* [EXERCISE OBJECTIVE] Records follow. Copy every line with "right".

[SUPPLIED ENTRIES Boundary: Start]

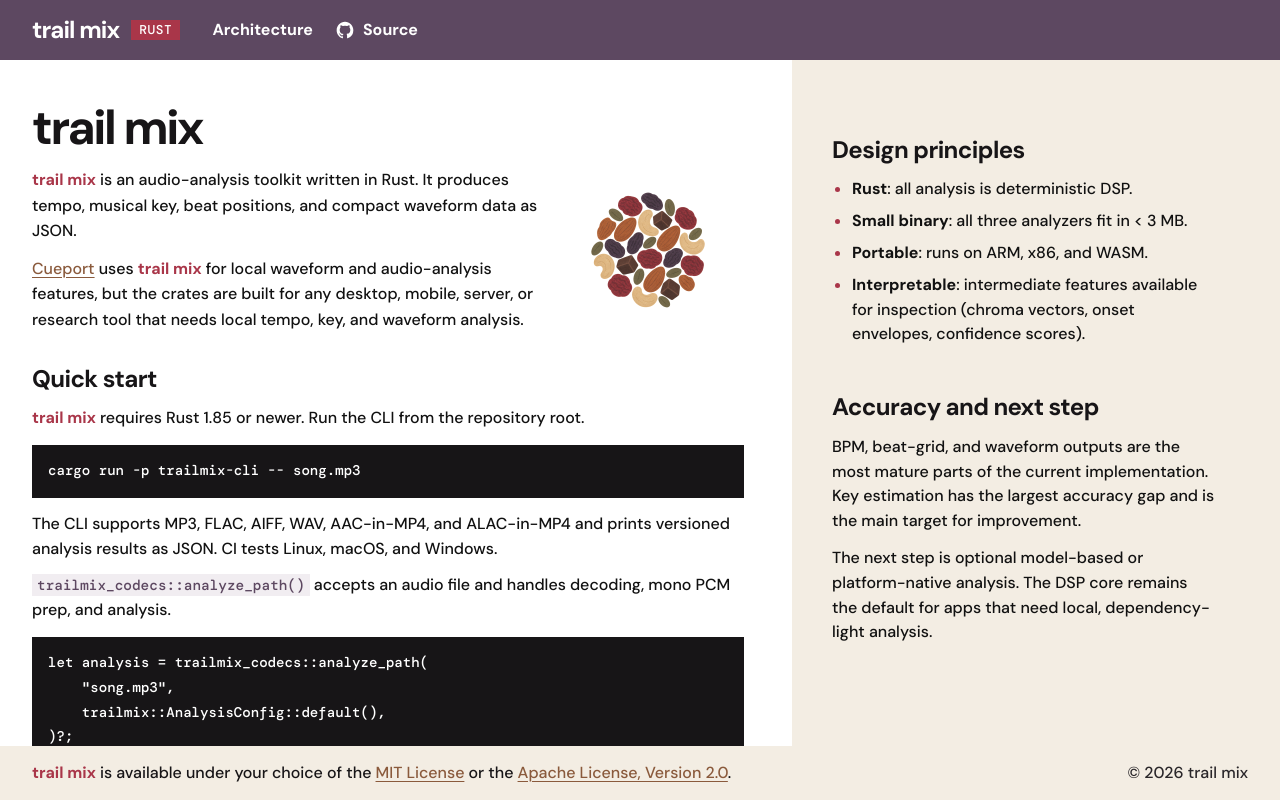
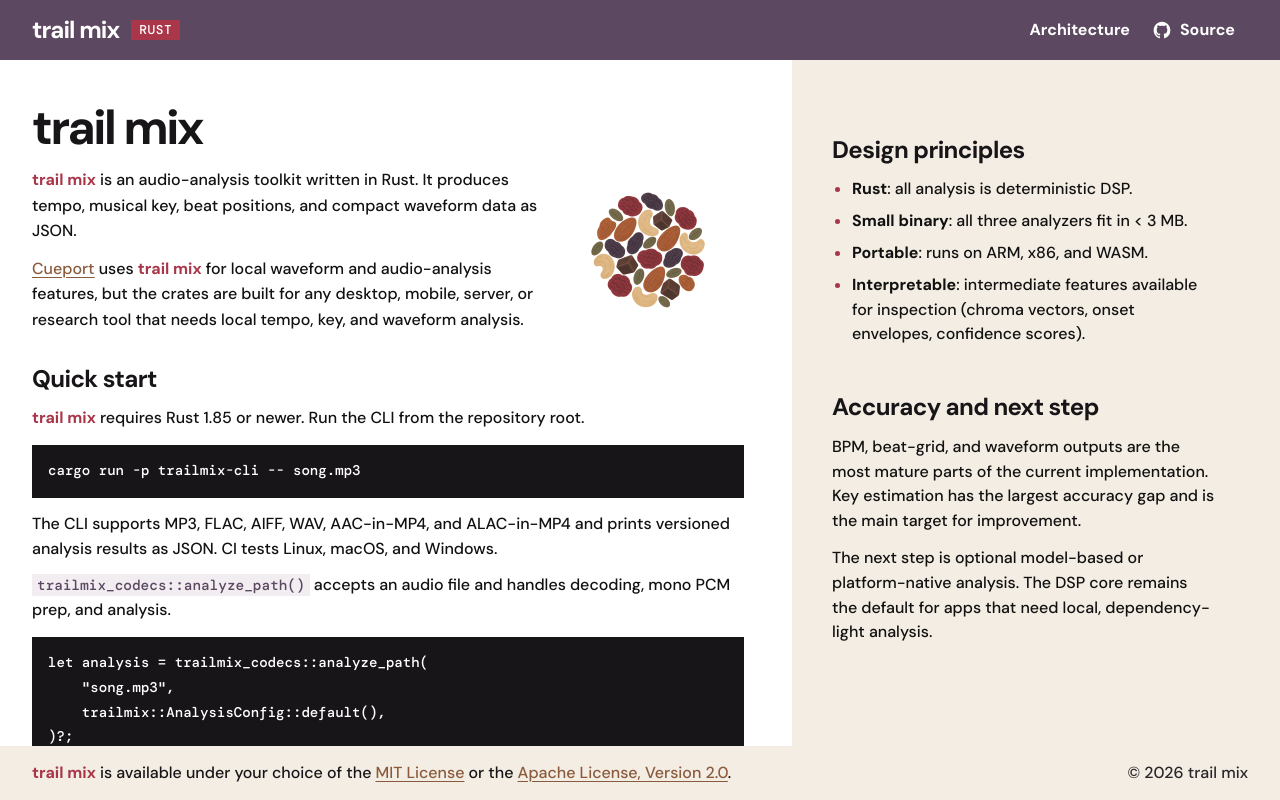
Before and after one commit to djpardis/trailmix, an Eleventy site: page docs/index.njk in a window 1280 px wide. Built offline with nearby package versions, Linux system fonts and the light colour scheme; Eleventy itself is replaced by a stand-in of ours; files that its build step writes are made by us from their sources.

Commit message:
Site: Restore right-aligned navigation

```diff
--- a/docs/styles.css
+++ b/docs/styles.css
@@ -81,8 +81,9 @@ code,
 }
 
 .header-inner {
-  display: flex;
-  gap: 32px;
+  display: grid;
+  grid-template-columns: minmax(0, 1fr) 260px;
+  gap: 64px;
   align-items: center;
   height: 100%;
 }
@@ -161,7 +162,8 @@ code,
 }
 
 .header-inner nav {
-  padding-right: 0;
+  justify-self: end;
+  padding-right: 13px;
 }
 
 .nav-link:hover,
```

[SUPPLIED ENTRIES Boundary: End]

* [ANSWER TO THIS PROBLEM]
Site: Restore right-aligned navigation
-  padding-right: 0;
+  padding-right: 13px;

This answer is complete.